Task directions:
When the records are reproduced, each one must match exactly, and no picture may be kept.

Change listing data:
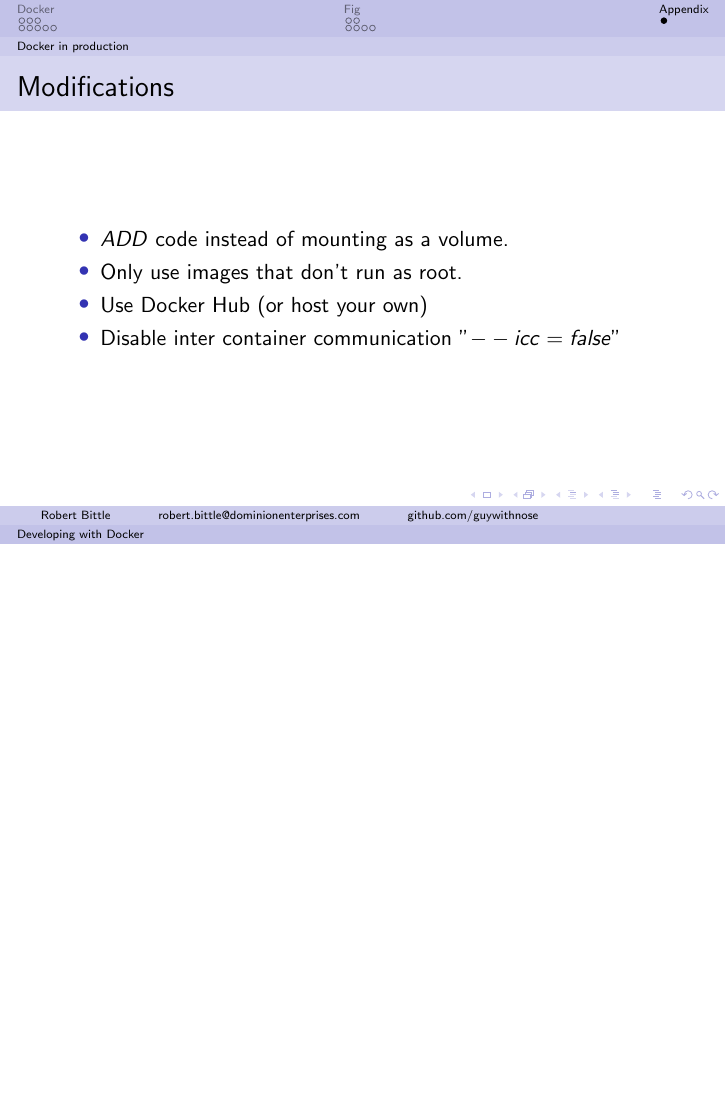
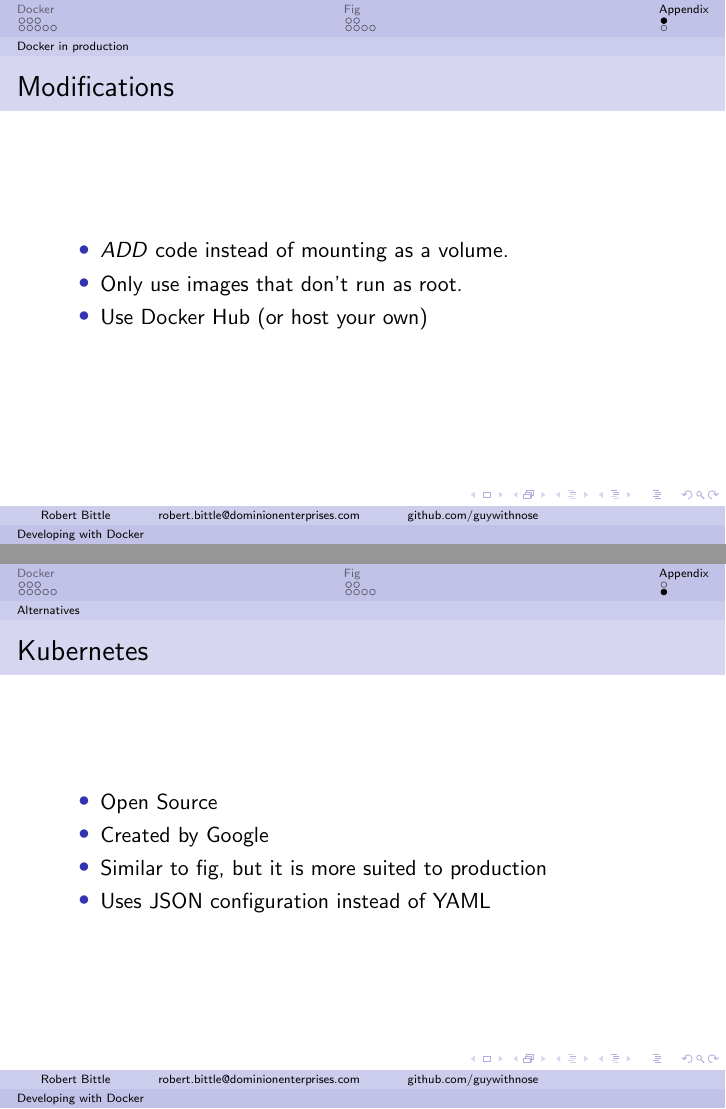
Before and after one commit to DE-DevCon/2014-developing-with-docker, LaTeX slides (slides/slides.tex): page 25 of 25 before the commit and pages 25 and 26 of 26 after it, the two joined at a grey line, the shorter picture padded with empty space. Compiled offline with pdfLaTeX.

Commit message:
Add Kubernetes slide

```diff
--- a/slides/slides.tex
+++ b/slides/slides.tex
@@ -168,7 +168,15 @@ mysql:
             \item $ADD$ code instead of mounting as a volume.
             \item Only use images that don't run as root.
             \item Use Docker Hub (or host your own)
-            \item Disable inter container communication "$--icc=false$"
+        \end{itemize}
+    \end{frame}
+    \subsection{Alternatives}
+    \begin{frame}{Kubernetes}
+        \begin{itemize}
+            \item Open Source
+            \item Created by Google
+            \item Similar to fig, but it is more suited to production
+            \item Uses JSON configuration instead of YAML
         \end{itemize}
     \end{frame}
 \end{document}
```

Output for this exercise:
Before and after one commit to DE-DevCon/2014-developing-with-docker, LaTeX slides (slides/slides.tex): page 25 of 25 before the commit and pages 25 and 26 of 26 after it, the two joined at a grey line, the shorter picture padded with empty space. Compiled offline with pdfLaTeX.

Commit message:
Add Kubernetes slide

```diff
--- a/slides/slides.tex
+++ b/slides/slides.tex
@@ -168,7 +168,15 @@ mysql:
             \item $ADD$ code instead of mounting as a volume.
             \item Only use images that don't run as root.
             \item Use Docker Hub (or host your own)
-            \item Disable inter container communication "$--icc=false$"
+        \end{itemize}
+    \end{frame}
+    \subsection{Alternatives}
+    \begin{frame}{Kubernetes}
+        \begin{itemize}
+            \item Open Source
+            \item Created by Google
+            \item Similar to fig, but it is more suited to production
+            \item Uses JSON configuration instead of YAML
         \end{itemize}
     \end{frame}
 \end{document}
```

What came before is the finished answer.